The University of Oxford has become the largest employer in the city to pay the "Oxford Living Wage'.
Almost 2,000 employees, mostly office, library, museum and security staff, will see their wages rise to at least £10.21 per hour from 1 August.
Pro-vice chancellor Prof Anne Trefethen said the move demonstrated a "commitment to fair pay".
Oxford City Council introduced a living wage in 2009 in recognition of the high cost of living in the city.
The wage is set at 95% of the Living Wage Foundation's rate for London and takes into account Oxford's rents, property prices and cost of travel.
The current minimum wage in the UK is £8.21.
'Talks with colleges ongoing'
The cost to the university, which employs about 17,000 people across the city, is estimated to be £5.5m over five years.
The city council said discussions were "ongoing" with the Oxford's colleges, which employ people independently of the university, about also paying the higher wage.
Susan Brown, leader of the council, said she hoped other employers would "follow the example of the university".
"The cost of living in Oxford is one of the highest outside London, but wages in the lowest paid jobs often do not reflect this," she added.
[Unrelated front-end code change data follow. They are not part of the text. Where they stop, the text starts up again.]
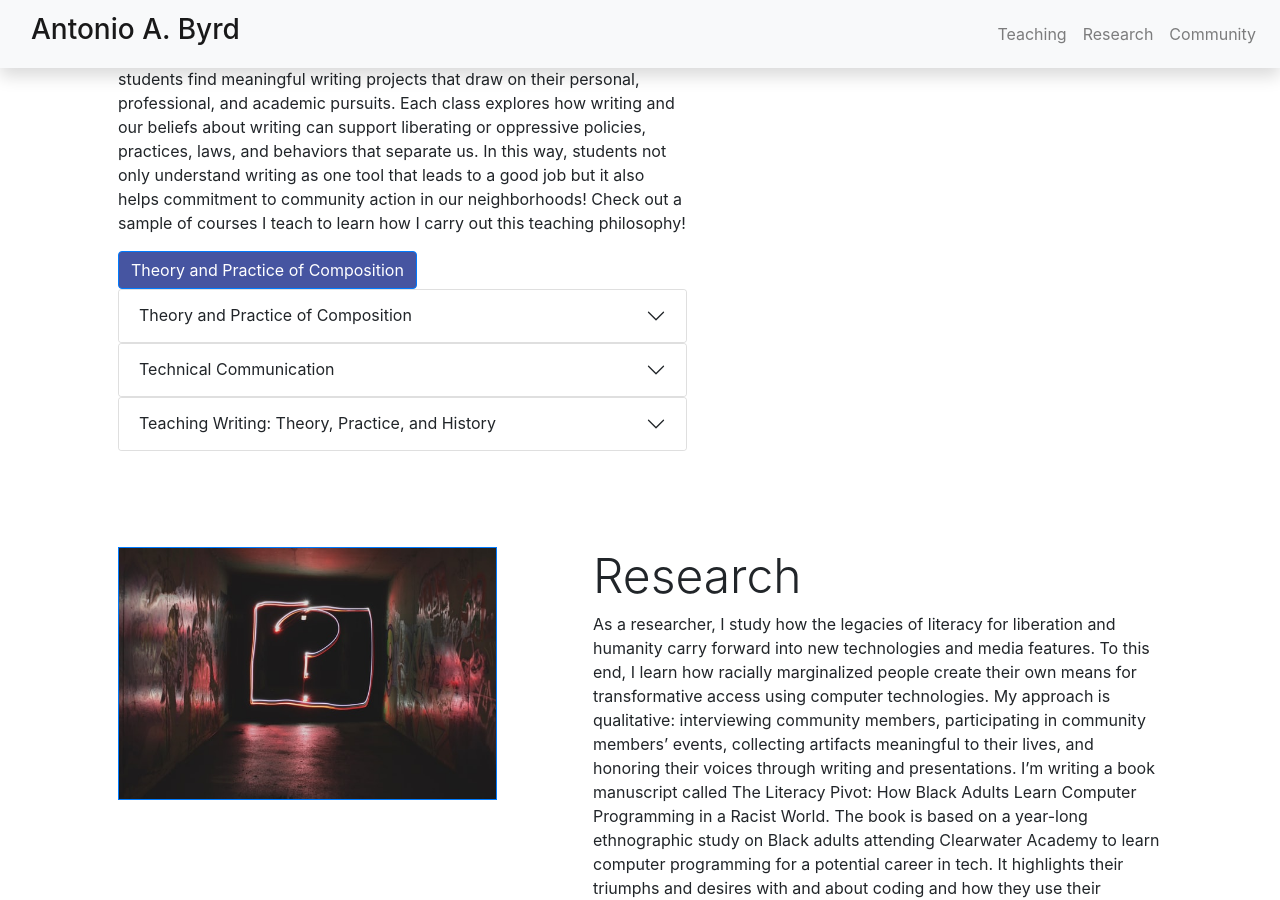
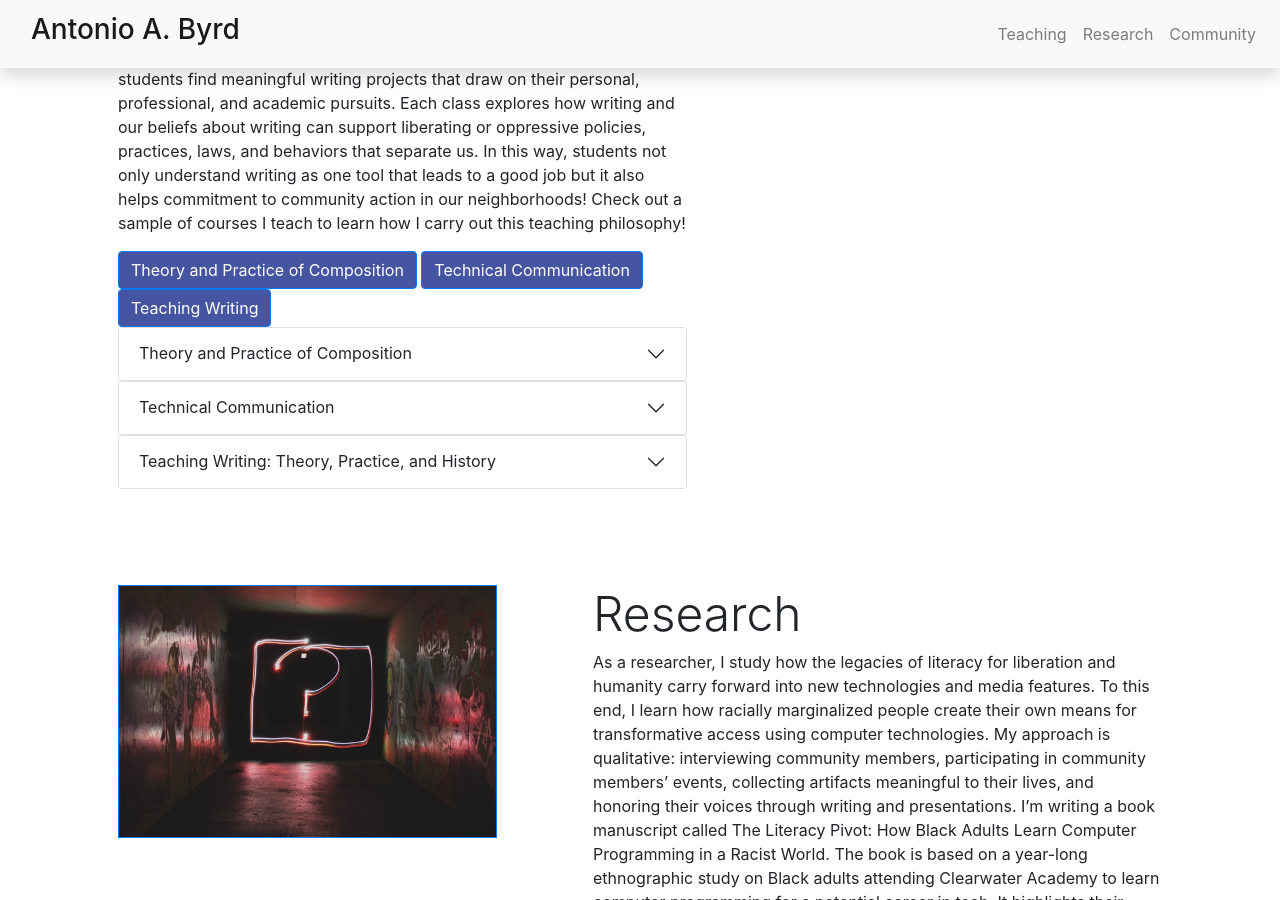
Before and after one commit to abyrd15/abyrd15.github.io, a Jekyll site: the page built from index.markdown, in a window 1280 px wide and 900 px high, scrolled down 2036 px. Built offline with Jekyll 4.4.1, drawn with Linux system fonts in a browser that asks for light colours; nearby versions of some CDN libraries.

Commit message:
Added modal buttons

```diff
--- a/_includes/home/section_teaching.html
+++ b/_includes/home/section_teaching.html
@@ -6,9 +6,10 @@
                     <h1 class="display-5 py-5">Teaching</h1>
                     <p>I teach undergraduate and graduate courses in Black/African American literacy, professional and technical communication, multimodal composition, and digital rhetoric. My approach to teaching can be summed up in one sentence I often tell students in my syllabi: This class isn’t a bootcamp; it’s a playground. So I give students a variety of current theories in composition and rhetoric and issues and controversies in writing of all kinds. Students use assignments to explore, find solutions, and pose serious questions about what writing does for us. I make classes open so students find meaningful writing projects that draw on their personal, professional, and academic pursuits. Each class explores how writing and our beliefs about writing can support liberating or oppressive policies, practices, laws, and behaviors that separate us. In this way, students not only understand writing as one tool that leads to a good job but it also helps commitment to community action in our neighborhoods! Check out a sample of courses I teach to learn how I carry out this teaching philosophy!</p>
 
-                    <button type="button" class="btn btn-primary" data-bs-toggle="modal" data-bs-target="#exampleModal">
-                        Theory and Practice of Composition
-                    </button>
+                    <button type="button" class="btn btn-primary" data-bs-toggle="modal" data-bs-target="#exampleModal"> Theory and Practice of Composition</button>
+                    <button type="button" class="btn btn-primary" data-bs-toggle="modal" data-bs-target="#exampleModal"> Technical Communication</button>
+                    <button type="button" class="btn btn-primary" data-bs-toggle="modal" data-bs-target="#exampleModal"> Teaching Writing</button>
+
                     <div class="modal fade" id="exampleModal" tabindex="-1" aria-labelledby="exampleModalLabel" aria-hidden="true">
                         <div class="modal-dialog">
                           <div class="modal-content">
```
The city council said analysis showed a greater proportion of women (55%) would benefit from the increased wage.